Me: “I wasn’t pissed off. I was TRAINING.”
You’re in the gym to train, not to socialize. Training requires a great degree of concentration. Your gym-face should reflect your attitude about your training. Don’t wear your gym-face to the club, and don’t wear your club-face to the gym.
I see a lot of people in the gym wearing their club-face, socializing, and having a great time. And if that’s what you’re there for, that’s fine, as long as you stay out of the way. Not everyone wants to grow as much muscle mass as possible or get maximally strong.
But if you do, then you need to train like it and take your time in the gym seriously. People often lose focus because they have very mundane workout plans that don’t actually require them to focus. In other words, there’s no reason to concentrate or get your gym-face on because your training program doesn’t require it. Or maybe you just suck at training really hard.
Back in the day, one of the biggest staples of leg training was high-rep work. Twenty-rep squats, 50-rep leg presses. You know, hard shit. Guys used set-extending techniques like drop sets, rest-pause, running the rack, and all sorts of methods that drew the set out as long as possible and created a ton of metabolic stress. They didn’t even know what the term “metabolic stress” was. All they knew was that when they trained really, really hard, they grew.

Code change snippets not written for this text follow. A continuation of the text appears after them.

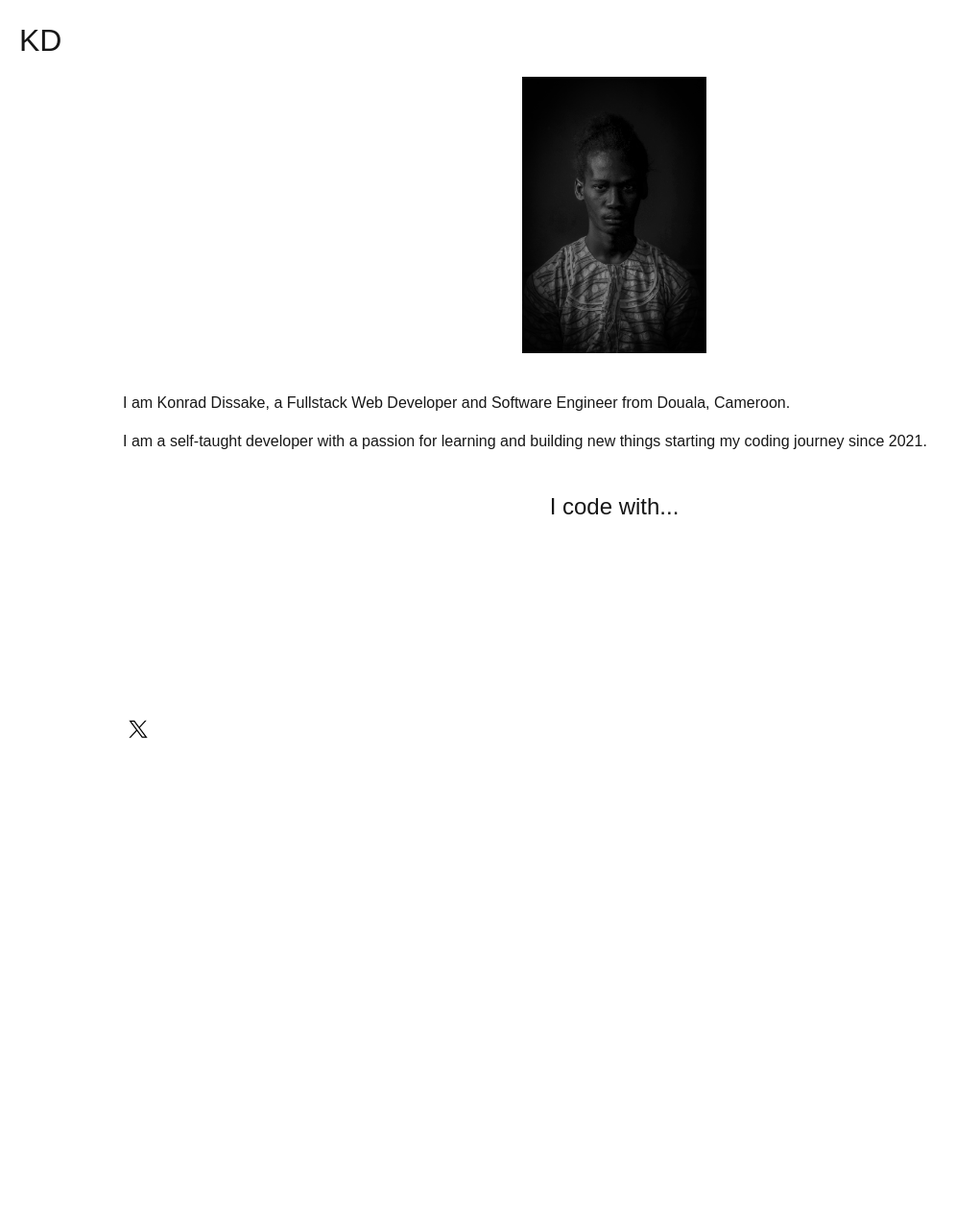
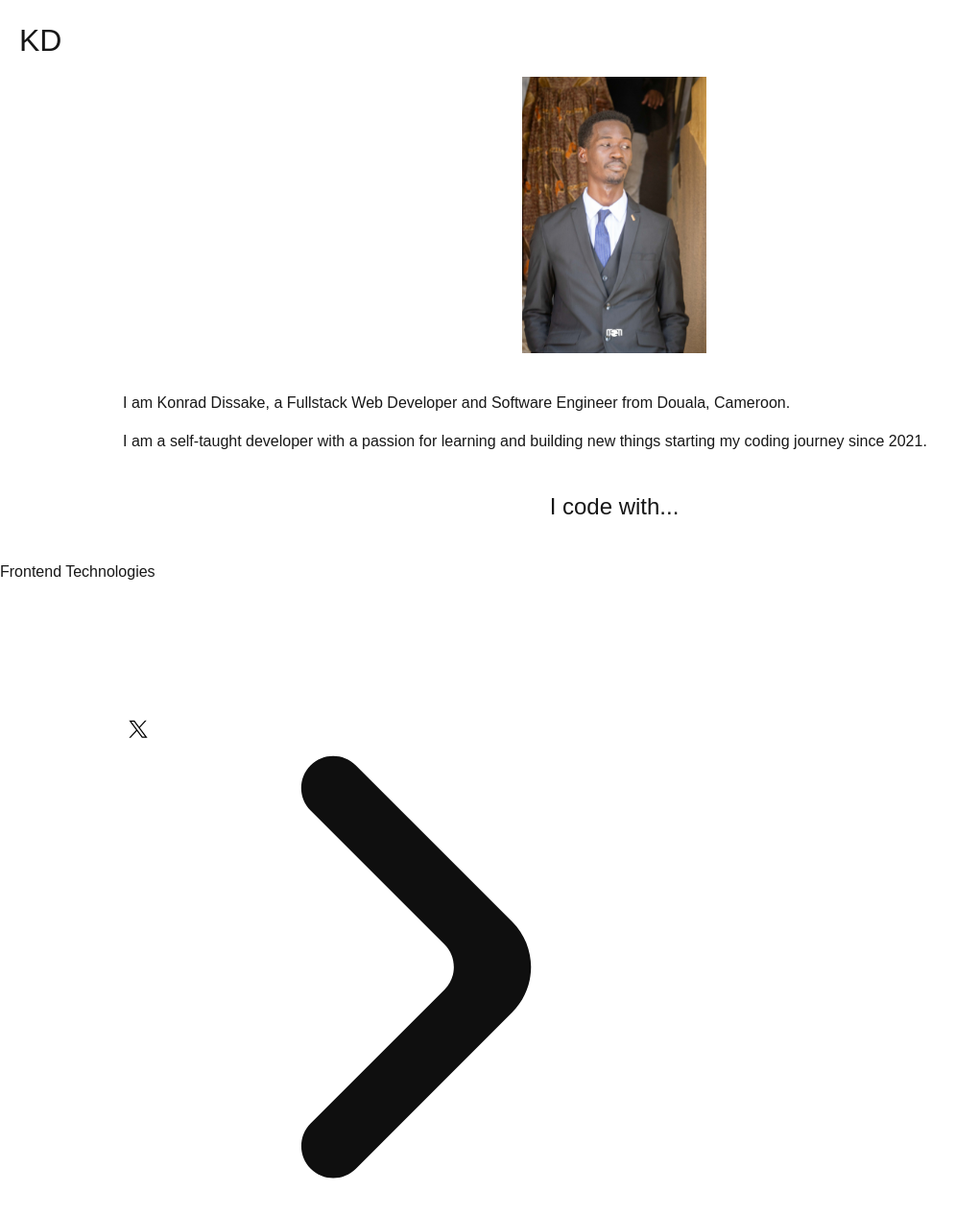
Before and after one commit to konraddissake1808/Konrad-Portfolio, a Next.js app in the folder konrad-portfolio/: page /about in a window 1280 px wide. Shown: the top 1266 px of the page at 96% size, without its empty margins (0-1020 px from the left). Before the commit the page ends 920 px from the top, so only its background shows below. Built offline with nearby package versions, Linux system fonts and the light colour scheme; a web font is replaced by a local one.

Commit message:
Changed the about me photo

```diff
--- a/konrad-portfolio/src/app/about/page.tsx
+++ b/konrad-portfolio/src/app/about/page.tsx
@@ -1,4 +1,6 @@
 import React from 'react'
+import Image from 'next/image'
+import Arrow from '../../../public/arrow-next-small-svgrepo-com.svg'
 
 function About() {
   return (
@@ -21,7 +23,17 @@ function About() {
           </div>
           <div className='h-64 flex flex-col items-center justify-center'>
             <div className='h-full w-full grid grid-cols-1 grid-rows-3'>
-              <div className='col-start-1 row-start-1' id='frontend-container'></div>
+              <div className='col-start-1 row-start-1' id='frontend-container'>
+                <div>
+                  <div>
+                    <p>Frontend Technologies</p>
+                  </div>
+                  <div>
+                    <Image src={Arrow} alt='Arrow' />
+                  </div>
+                  <div></div>
+                </div>
+              </div>
               <div className='col-start-1 row-start-2' id='backend-container'></div>
               <div className='col-start-1 row-start-3' id='devops-container'></div>
             </div>
--- a/konrad-portfolio/src/app/globals.css
+++ b/konrad-portfolio/src/app/globals.css
@@ -115,5 +115,5 @@ body {
 }
 
 #about-photo {
-  background-image: url('../../public/20230929131352_IMG_4852\ \(1\).jpg');
+  background-image: url('../../public/IMG_9484.jpg');
 }
```
Also changed, not shown: konrad-portfolio/public/IMG_9484.jpg (added), konrad-portfolio/public/arrow-next-small-svgrepo-com.svg (added).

Today we see the internet filled with memes like “anything over three reps is cardio.” Look man, even the hardest of three-rep maximal sets can’t be compared with a high-rep, all-out set of squats. It’s not that a three-rep max isn’t hard, but the two just aren’t comparable. At some point in your training life, if you want to move forward you’re going to have to train your ass off.
Two Intensity-Extending Techniques

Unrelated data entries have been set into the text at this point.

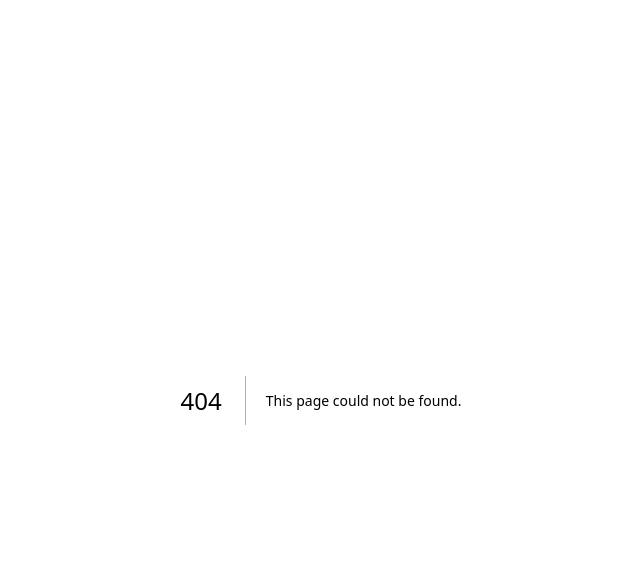
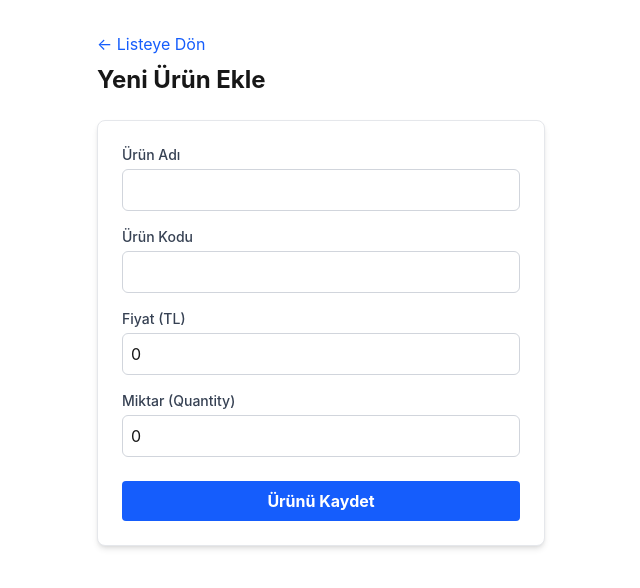
Before and after one commit to CanKaya4/ProductFlow, a Next.js app in the folder product-flow-client/: page /create in a window 1280 px wide. Before the commit this address had no page. Shown: the top 588 px of the page, without its empty margins (319-959 px from the left). Built offline with nearby package versions, Linux system fonts and the light colour scheme; no server answers.

Commit message:
feat(client): implement product creation page

```diff
--- /dev/null
+++ b/product-flow-client/src/app/create/page.tsx
@@ -0,0 +1,94 @@
+'use client';
+
+import { useState } from 'react';
+import { useRouter } from 'next/navigation';
+import { productService } from '@/services/productService';
+import { ProductCreateDto } from '@/types/product';
+import Link from 'next/link';
+export default function CreateProductPage() {
+    const router = useRouter();
+    const [loading, setLoading] = useState(false);
+    const [product, setProduct] = useState<ProductCreateDto>({
+        name: '',
+        productCode: '',
+        price: 0,
+        quantity: 0
+    });
+
+    const handleSubmit = async (e: React.FormEvent) => {
+        e.preventDefault();
+        setLoading(true);
+        try {
+            await productService.create(product);
+            router.push('/');
+        } catch (error) {
+            console.error("Ekleme hatası:", error);
+            alert("Ürün eklenirken bir hata oluştu.");
+        } finally {
+            setLoading(false);
+        }
+    };
+
+    return (
+        <main className="container mx-auto p-8 max-w-lg">
+            <div className="mb-6">
+                <Link href="/" className="text-blue-600 hover:underline">← Listeye Dön</Link>
+                <h1 className="text-2xl font-bold mt-2">Yeni Ürün Ekle</h1>
+            </div>
+
+            <form onSubmit={handleSubmit} className="bg-white p-6 rounded-lg shadow-md border border-gray-200">
+                <div className="mb-4">
+                    <label className="block text-sm font-medium text-gray-700">Ürün Adı</label>
+                    <input
+                        type="text"
+                        required
+                        className="mt-1 block w-full border border-gray-300 rounded-md p-2"
+                        value={product.name}
+                        onChange={(e) => setProduct({ ...product, name: e.target.value })}
+                    />
+                </div>
+                  <div className="mb-4">
+                    <label className="block text-sm font-medium text-gray-700">Ürün Kodu</label>
+                    <input
+                        type="text"
+                        required
+                        className="mt-1 block w-full border border-gray-300 rounded-md p-2"
+                        value={product.productCode}
+                        onChange={(e) => setProduct({ ...product, productCode: e.target.value })}
+                    />
+                </div>
+
+                <div className="mb-4">
+                    <label className="block text-sm font-medium text-gray-700">Fiyat (TL)</label>
+                    <input
+                        type="number"
+                        step="0.01"
+                        required
+                        className="mt-1 block w-full border border-gray-300 rounded-md p-2"
+                        value={product.price}
+                        onChange={(e) => setProduct({ ...product, price: parseFloat(e.target.value) })}
+                    />
+                </div>
+
+                <div className="mb-6">
+                    <label className="block text-sm font-medium text-gray-700">Miktar (Quantity)</label>
+                    <input
+                        type="number"
+                        required
+                        className="mt-1 block w-full border border-gray-300 rounded-md p-2"
+                        value={product.quantity}
+                        onChange={(e) => setProduct({ ...product, quantity: parseInt(e.target.value) })}
+                    />
+                </div>
+
+                <button
+                    type="submit"
+                    disabled={loading}
+                    className="w-full bg-blue-600 text-white font-bold py-2 px-4 rounded hover:bg-blue-700 disabled:bg-blue-300 transition"
+                >
+                    {loading ? 'Kaydediliyor...' : 'Ürünü Kaydet'}
+                </button>
+            </form>
+        </main>
+    );
+}
```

Add in one of these intensity-extending techniques that forces you to set personal goals at each training session.
50% Sets The working set of this technique gives you a “built in” goal. After your warm ups, take the set to complete failure. Rest 60 seconds and do a second set, trying to get at least half the number of reps you got on the first set. So if you did 315 x 10-12 on the first set, you’d need to shoot for at least 5-6 reps on the second set. This works great for pressing and pulling movements.

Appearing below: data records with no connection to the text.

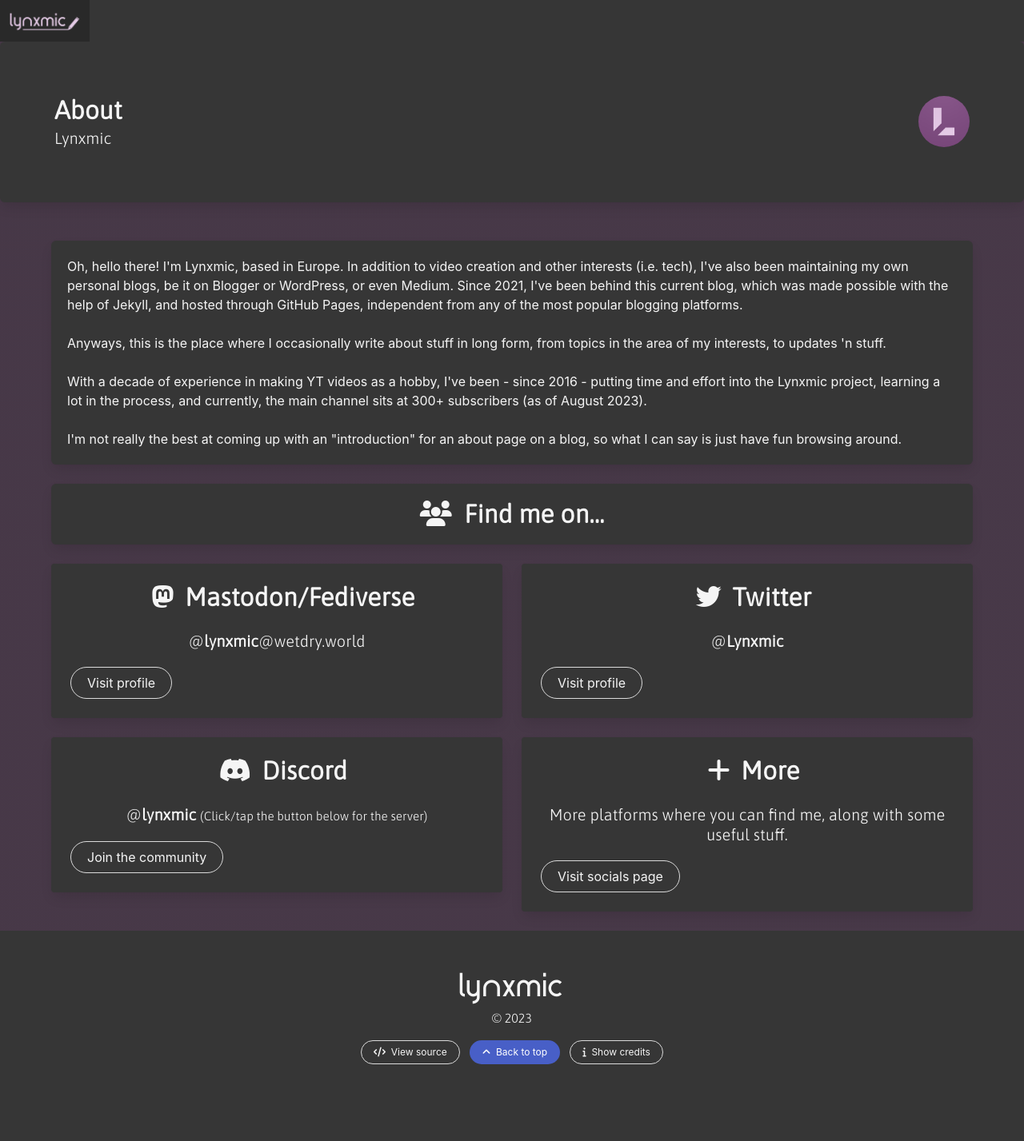
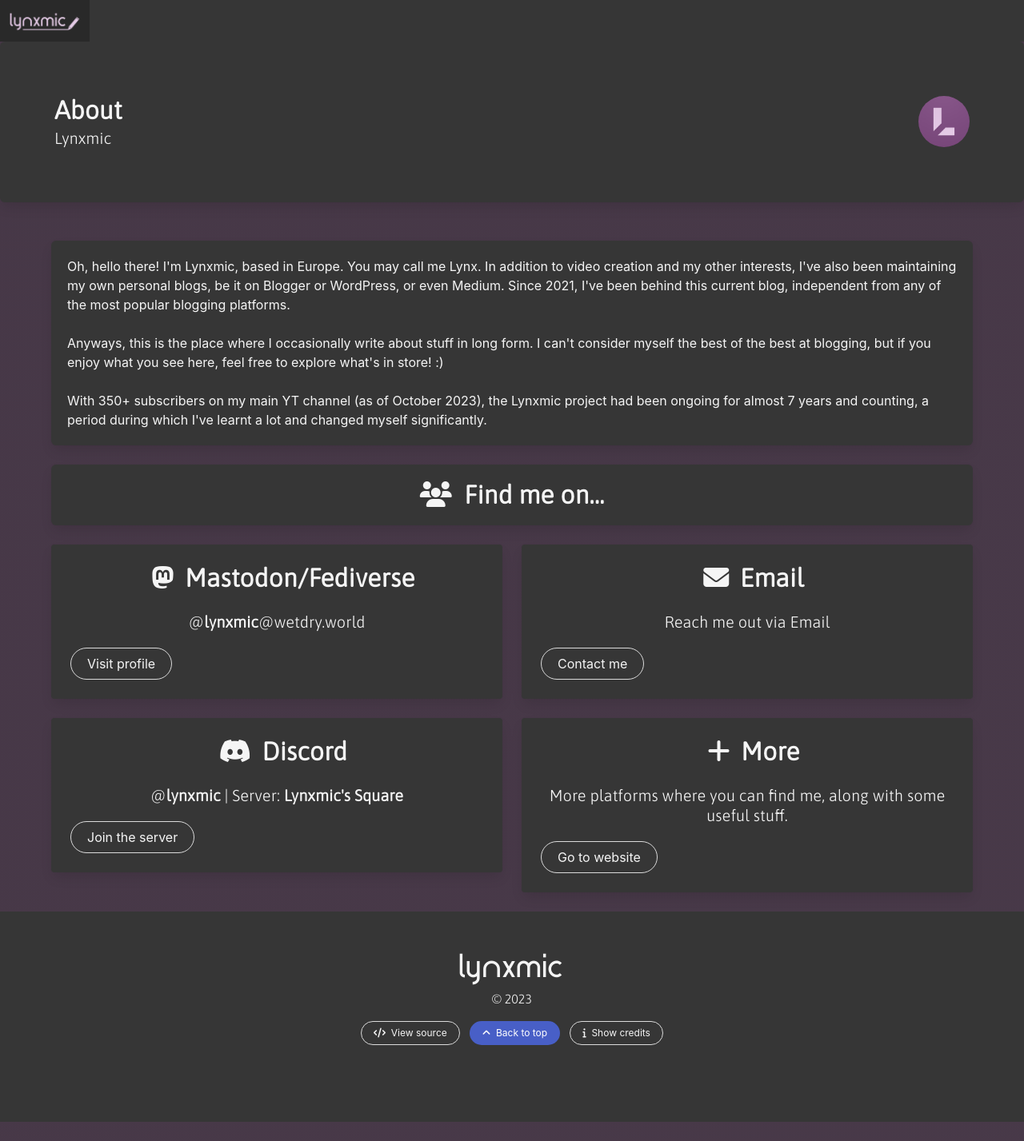
Before and after one commit to theclyron/lynxblog, a Jekyll site: the page built from docs/about.html, in a window 1280 px wide. Shown: the whole page at 80% size. Built offline with Jekyll 4.4.1, drawn with Linux system fonts in a browser that asks for light colours.

Commit message:
updating socials and contact methods; remove twitter; rewording about page

```diff
--- a/docs/_config.yml
+++ b/docs/_config.yml
@@ -15,11 +15,11 @@
 author_name: "Lynxmic"
 author_pic: "/img/profile.png"
 author_logo: "/img/logo.png"
-author_gateway: "https://linktr.ee/lynxmic"
+author_gateway: "https://lynxmic.github.io"
 author_youtube: "https://youtube.com/@lynxmic"
-author_twitter: "https://twitter.com/lynxmic"
+author_twitter: ""
 author_fedi: "https://wetdry.world/@lynxmic"
-author_discord: "https://discord.gg/wDxDKJU2sj"
+author_discord: "https://lynxmic.github.io/discord"
 
 source_url: "https://github.com/Lynxmic/blog"
 
--- a/docs/_includes/navbar.html
+++ b/docs/_includes/navbar.html
@@ -18,10 +18,6 @@
         <i class="fab fa-youtube is-hidden-mobile has-fade-effect" title="YouTube"></i>
         <p class="has-text-black is-hidden-tablet is-hidden-desktop"><i class="fab fa-youtube"></i> YouTube</p>
       </a>
-        <a class="navbar-item" href="{{ site.author_twitter }}">
-          <i class="fab fa-twitter is-hidden-mobile has-fade-effect" title="Twitter"></i>
-          <p class="has-text-black is-hidden-tablet is-hidden-desktop"><i class="fab fa-twitter"></i> Twitter</p>
-        </a>
       <a class="navbar-item" href="{{ site.author_fedi }}">
         <i class="fab fa-mastodon is-hidden-mobile has-fade-effect" title="Mastodon/Fediverse"></i>
         <p class="has-text-black is-hidden-tablet is-hidden-desktop"><i class="fab fa-mastodon"></i> Mastodon/Fediverse</p>
@@ -31,7 +27,7 @@
         <p class="has-text-black is-hidden-tablet is-hidden-desktop"><i class="fab fa-discord"></i> Discord Server</p>
       </a>
       <a class="navbar-item" href="{{ site.rss }}">
-          <i class="fa fa-rss is-hidden-mobile has-fade-effect" title="{{ site.name }} RSS Feed"></i>
+        <i class="fa fa-rss is-hidden-mobile has-fade-effect" title="Subscribe to RSS"></i>
         <p class="has-text-black is-hidden-tablet is-hidden-desktop"><i class="fa fa-rss"></i> Subscribe to RSS</p>
       </a>
     </div>
--- a/docs/about.html
+++ b/docs/about.html
@@ -34,10 +34,9 @@
 </div>
   <div class="container">
     <div class="box has-background-dark">
-      <p class="has-text-light is-size-6">Oh, hello there! I'm Lynxmic, based in Europe. In addition to video creation and other interests (i.e. tech), I've also been maintaining my own personal blogs, be it on Blogger or WordPress, or even Medium. Since 2021, I've been behind this current blog, which was made possible with the help of Jekyll, and hosted through GitHub Pages, independent from any of the most popular blogging platforms.</p><br>
-      <p class="has-text-light is-size-6">Anyways, this is the place where I occasionally write about stuff in long form, from topics in the area of my interests, to updates 'n stuff.</p><br>
-      <p class="has-text-light is-size-6">With a decade of experience in making YT videos as a hobby, I've been - since 2016 - putting time and effort into the Lynxmic project, learning a lot in the process, and currently, the main channel sits at 300+ subscribers (as of August 2023).</p><br>
-      <p class="has-text-light is-size-6">I'm not really the best at coming up with an "introduction" for an about page on a blog, so what I can say is just have fun browsing around.</p>
+      <p class="has-text-light is-size-6">Oh, hello there! I'm Lynxmic, based in Europe. You may call me Lynx. In addition to video creation and my other interests, I've also been maintaining my own personal blogs, be it on Blogger or WordPress, or even Medium. Since 2021, I've been behind this current blog, independent from any of the most popular blogging platforms.</p><br>
+      <p class="has-text-light is-size-6">Anyways, this is the place where I occasionally write about stuff in long form. I can't consider myself the best of the best at blogging, but if you enjoy what you see here, feel free to explore what's in store! :)</p><br>
+      <p class="has-text-light is-size-6">With 350+ subscribers on my main YT channel (as of October 2023), the Lynxmic project had been ongoing for almost 7 years and counting, a period during which I've learnt a lot and changed myself significantly.</p>
     </div>
       <div class="box has-background-dark has-text-centered">
         <div class="columns is-centered is-align-items-center">
@@ -79,16 +78,16 @@
                     <div class="media-content">
                       <nav class="level">
                           <div class="level-item">
-                          <p class="title has-text-light is-3 has-text-centered"><i class="fab fa-twitter fa-1x"></i></p>&nbsp;&nbsp;&nbsp;
-                          <p class="title has-text-light is-3 has-text-centered">Twitter</p>
+                          <p class="title has-text-light is-3 has-text-centered"><i class="fas fa-envelope fa-1x"></i></p>&nbsp;&nbsp;&nbsp;
+                          <p class="title has-text-light is-3 has-text-centered">Email</p>
                         </div>
                       </nav>
                     </div>
                   </div>
                   <div class="content has-text-light">
                     <p style="font-family: 'asap-italic';" class="subtitle is-6 has-text-light has-text-centered"></p>
-                    <p class="subtitle has-text-light has-text-centered">@<strong class="has-text-light">Lynxmic</strong></p>
-                        <a class="button is-rounded has-background-dark has-text-light" href="{{ site.author_twitter }}">Visit profile</a>
+                    <p class="subtitle has-text-light has-text-centered">Reach me out via Email</p>
+                        <a class="button is-rounded has-background-dark has-text-light" href="mailto:lynxmicyt@gmail.com">Contact me</a>
                   </div>
             </div>
             </div>
@@ -110,8 +109,8 @@
                   </div>
                 </div>
                 <div class="content has-text-light">
-                  <p class="subtitle has-text-light has-text-centered">@<strong class="has-text-light">lynxmic</strong> <small><small>(Click/tap the button below for the server)</small></small></p>
-                  <a class="button is-rounded has-background-dark has-text-light" href="{{ site.author_discord }}">Join the community</a>
+                  <p class="subtitle has-text-light has-text-centered">@<strong class="has-text-light">lynxmic</strong> | Server: <strong class="has-text-light">Lynxmic's Square</strong></p>
+                  <a class="button is-rounded has-background-dark has-text-light" href="{{ site.author_discord }}">Join the server</a>
                 </div>
           </div>
           </div>
@@ -132,7 +131,7 @@
                 </div>
                 <div class="content has-text-light">
                   <p class="subtitle has-text-light has-text-centered">More platforms where you can find me, along with some useful stuff.</p>
-                  <a class="button is-rounded has-background-dark has-text-light" href="https://linktr.ee/lynxmic">Visit socials page</a>
+                  <a class="button is-rounded has-background-dark has-text-light" href="https://lynxmic.github.io">Go to website</a>
                 </div>
           </div>
           </div>
```
Lines whose indentation alone changed are shown as unchanged.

Goal-Focused Rest-Pause Sets Do a set, rest 30 seconds, do a second set, rest 30 seconds, and then do a final set. If you got 100 pounds for 15 reps on your first set, 9 reps on your second set, and then 5 reps on your final set, that’s 29 reps. The goal for the next week is to beat 29 total reps.
At some point there has to be more weight added to the bar or more reps done with the same or more weight. This doesn’t mean you sacrifice form or movement execution. It simply means that progressive overload, especially for the small and the weak, should be the cornerstone of your training ideology.